▶ [Entries taken from a collection]
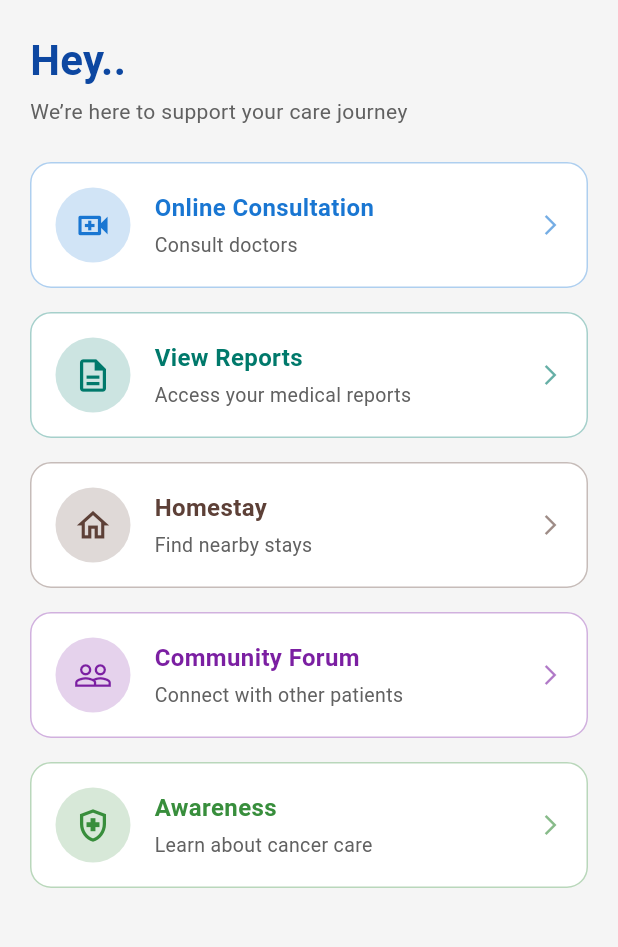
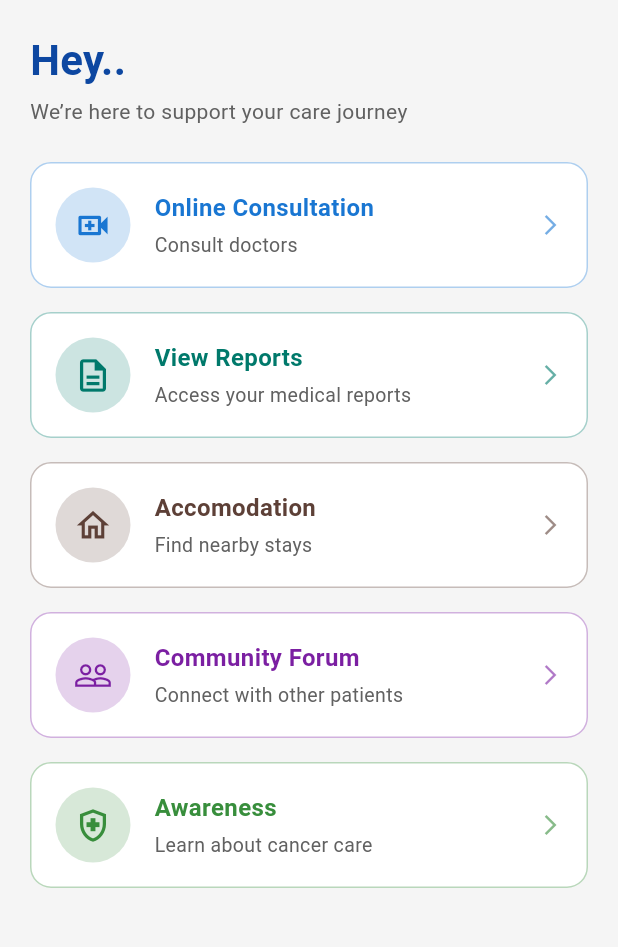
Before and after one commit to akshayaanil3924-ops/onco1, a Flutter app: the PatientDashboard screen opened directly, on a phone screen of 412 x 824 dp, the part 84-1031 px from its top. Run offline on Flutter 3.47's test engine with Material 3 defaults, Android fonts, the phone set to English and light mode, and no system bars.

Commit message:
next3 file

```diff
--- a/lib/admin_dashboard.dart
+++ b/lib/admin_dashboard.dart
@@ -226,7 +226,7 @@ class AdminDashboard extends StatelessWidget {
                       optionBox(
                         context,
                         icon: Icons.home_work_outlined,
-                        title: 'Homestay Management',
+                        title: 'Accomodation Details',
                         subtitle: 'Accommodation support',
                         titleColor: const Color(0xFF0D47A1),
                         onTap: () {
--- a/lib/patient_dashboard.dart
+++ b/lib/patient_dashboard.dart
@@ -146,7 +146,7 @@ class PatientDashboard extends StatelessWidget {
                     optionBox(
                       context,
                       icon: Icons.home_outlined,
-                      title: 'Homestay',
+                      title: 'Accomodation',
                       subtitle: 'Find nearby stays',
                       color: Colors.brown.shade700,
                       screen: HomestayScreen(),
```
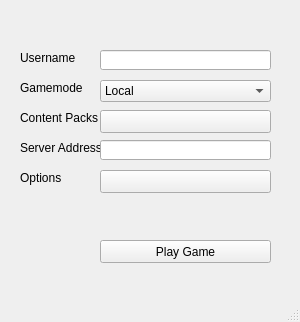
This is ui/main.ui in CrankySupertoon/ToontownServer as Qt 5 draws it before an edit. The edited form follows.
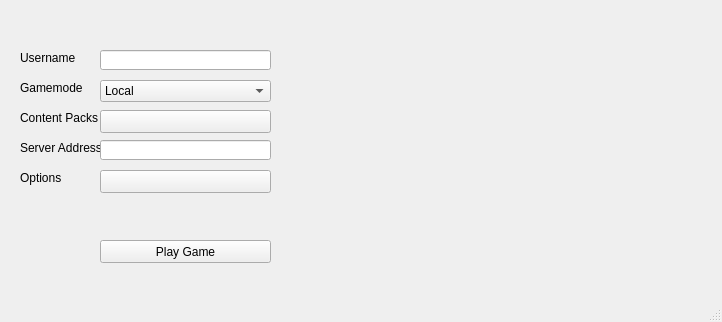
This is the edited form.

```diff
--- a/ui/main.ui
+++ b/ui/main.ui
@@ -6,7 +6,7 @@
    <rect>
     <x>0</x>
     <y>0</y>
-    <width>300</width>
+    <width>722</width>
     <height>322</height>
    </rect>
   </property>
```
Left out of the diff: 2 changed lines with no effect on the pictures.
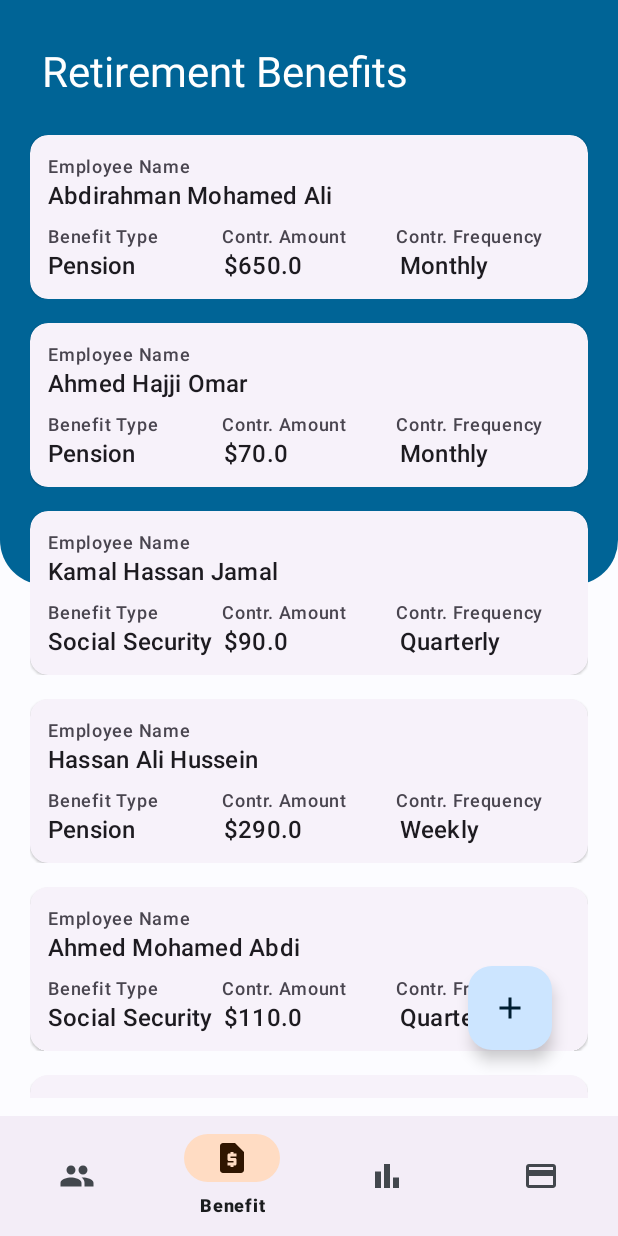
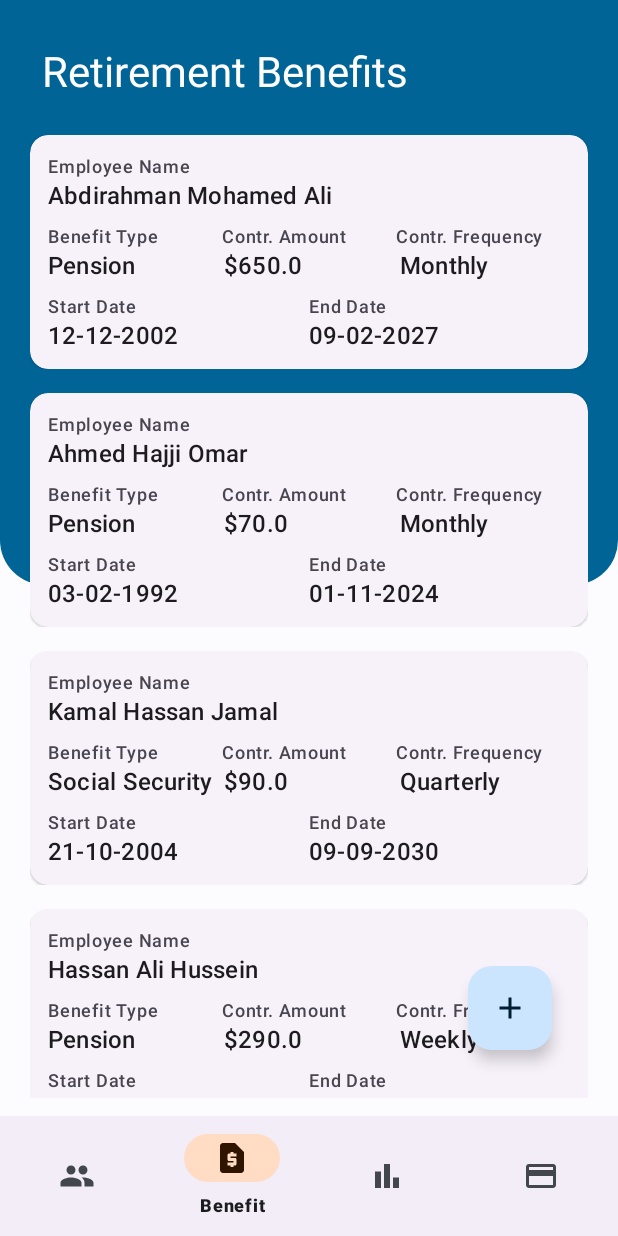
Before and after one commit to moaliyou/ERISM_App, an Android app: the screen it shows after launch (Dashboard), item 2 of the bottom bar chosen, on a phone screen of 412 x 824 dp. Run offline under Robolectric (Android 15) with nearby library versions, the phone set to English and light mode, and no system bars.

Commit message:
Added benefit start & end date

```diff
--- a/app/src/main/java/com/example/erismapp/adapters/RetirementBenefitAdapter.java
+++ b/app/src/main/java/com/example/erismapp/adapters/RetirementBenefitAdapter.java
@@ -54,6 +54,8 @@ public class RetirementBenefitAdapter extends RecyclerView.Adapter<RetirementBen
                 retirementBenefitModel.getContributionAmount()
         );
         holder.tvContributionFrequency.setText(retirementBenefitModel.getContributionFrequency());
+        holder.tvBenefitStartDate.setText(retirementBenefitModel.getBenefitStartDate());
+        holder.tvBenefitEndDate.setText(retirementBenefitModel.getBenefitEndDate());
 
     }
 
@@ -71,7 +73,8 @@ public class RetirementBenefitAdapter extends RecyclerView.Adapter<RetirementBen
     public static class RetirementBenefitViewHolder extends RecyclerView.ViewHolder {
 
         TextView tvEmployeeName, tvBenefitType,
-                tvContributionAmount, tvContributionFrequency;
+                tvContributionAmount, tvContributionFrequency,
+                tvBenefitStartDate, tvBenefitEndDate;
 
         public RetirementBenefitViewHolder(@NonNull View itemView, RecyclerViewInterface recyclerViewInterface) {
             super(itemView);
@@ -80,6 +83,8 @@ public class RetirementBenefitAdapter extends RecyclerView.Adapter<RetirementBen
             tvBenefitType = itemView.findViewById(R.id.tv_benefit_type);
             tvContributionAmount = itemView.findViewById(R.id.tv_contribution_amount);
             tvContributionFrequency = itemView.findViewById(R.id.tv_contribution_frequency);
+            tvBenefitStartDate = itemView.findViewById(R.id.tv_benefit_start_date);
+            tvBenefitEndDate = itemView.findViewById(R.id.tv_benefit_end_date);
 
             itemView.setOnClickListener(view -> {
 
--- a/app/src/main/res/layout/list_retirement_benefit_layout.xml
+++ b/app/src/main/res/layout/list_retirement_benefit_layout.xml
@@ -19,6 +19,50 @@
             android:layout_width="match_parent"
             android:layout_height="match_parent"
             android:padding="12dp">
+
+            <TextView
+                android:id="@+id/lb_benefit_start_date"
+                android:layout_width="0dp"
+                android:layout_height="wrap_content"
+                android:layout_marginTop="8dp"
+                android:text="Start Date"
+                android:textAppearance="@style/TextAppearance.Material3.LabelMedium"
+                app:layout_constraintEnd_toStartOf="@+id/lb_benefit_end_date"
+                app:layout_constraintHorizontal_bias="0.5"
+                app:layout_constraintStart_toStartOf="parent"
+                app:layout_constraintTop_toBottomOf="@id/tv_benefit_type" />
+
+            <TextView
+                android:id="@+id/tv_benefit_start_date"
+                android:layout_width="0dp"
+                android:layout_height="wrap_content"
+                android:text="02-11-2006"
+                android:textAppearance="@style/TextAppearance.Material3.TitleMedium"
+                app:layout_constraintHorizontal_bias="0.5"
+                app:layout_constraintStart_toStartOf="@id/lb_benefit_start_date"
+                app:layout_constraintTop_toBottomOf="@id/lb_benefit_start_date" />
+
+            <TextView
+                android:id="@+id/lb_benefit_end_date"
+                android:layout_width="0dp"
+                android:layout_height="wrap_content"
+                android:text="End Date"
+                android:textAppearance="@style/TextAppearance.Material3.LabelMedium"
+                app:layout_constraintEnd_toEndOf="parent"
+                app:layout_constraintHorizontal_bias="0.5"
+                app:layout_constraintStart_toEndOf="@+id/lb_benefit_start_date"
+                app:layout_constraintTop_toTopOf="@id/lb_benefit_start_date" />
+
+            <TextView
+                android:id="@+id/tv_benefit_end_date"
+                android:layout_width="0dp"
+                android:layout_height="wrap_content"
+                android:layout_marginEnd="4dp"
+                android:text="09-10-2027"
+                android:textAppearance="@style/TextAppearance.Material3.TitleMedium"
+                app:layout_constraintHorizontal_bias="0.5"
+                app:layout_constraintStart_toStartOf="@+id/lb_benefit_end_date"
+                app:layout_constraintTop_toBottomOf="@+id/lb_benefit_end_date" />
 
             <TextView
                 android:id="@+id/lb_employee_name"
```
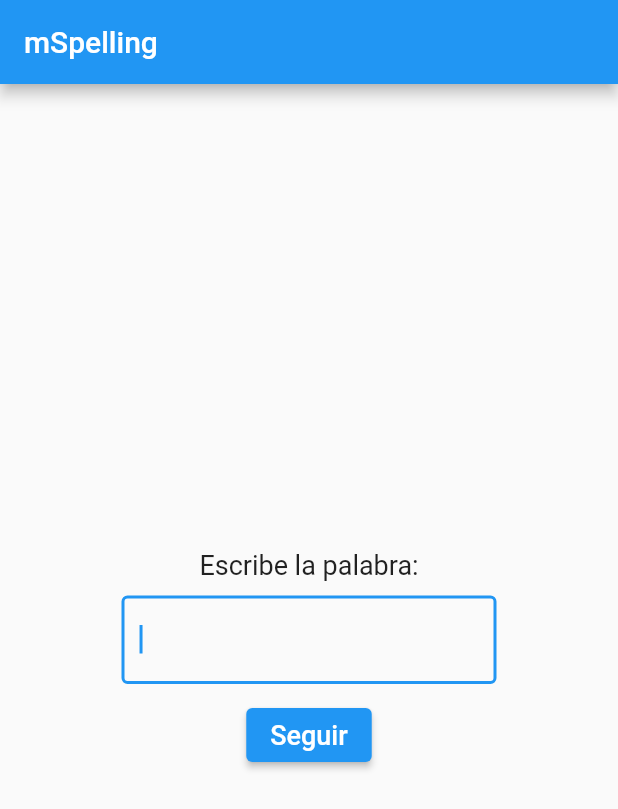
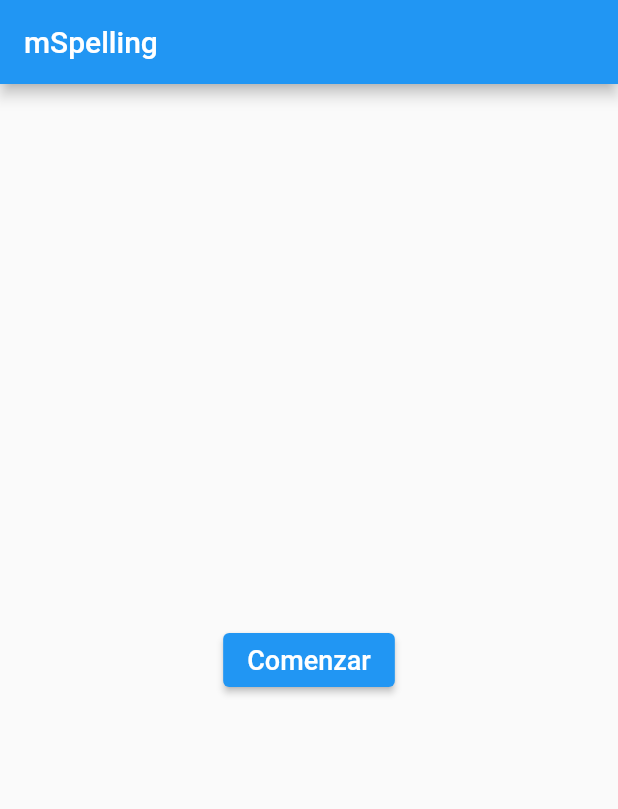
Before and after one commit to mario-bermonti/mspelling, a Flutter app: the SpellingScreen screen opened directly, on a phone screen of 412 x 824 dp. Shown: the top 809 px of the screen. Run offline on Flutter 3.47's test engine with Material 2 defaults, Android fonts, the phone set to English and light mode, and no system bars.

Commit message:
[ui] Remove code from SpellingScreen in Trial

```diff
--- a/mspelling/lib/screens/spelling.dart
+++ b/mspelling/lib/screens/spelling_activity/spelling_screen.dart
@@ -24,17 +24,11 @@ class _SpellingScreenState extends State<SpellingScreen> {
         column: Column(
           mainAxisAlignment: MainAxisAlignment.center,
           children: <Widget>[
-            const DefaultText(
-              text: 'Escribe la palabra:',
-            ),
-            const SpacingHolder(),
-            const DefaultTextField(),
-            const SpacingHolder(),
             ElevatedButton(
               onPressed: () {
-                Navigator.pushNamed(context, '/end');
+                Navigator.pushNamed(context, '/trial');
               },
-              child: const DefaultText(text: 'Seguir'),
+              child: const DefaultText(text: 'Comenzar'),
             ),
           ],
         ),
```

▶ [EXERCISE INSTRUCTIONS]
Check each line of the records above, and copy those that hold the word "tvContributionAmount".

▶ [EXPECTED OUTPUT]
-                tvContributionAmount, tvContributionFrequency;
+                tvContributionAmount, tvContributionFrequency,
             tvContributionAmount = itemView.findViewById(R.id.tv_contribution_amount);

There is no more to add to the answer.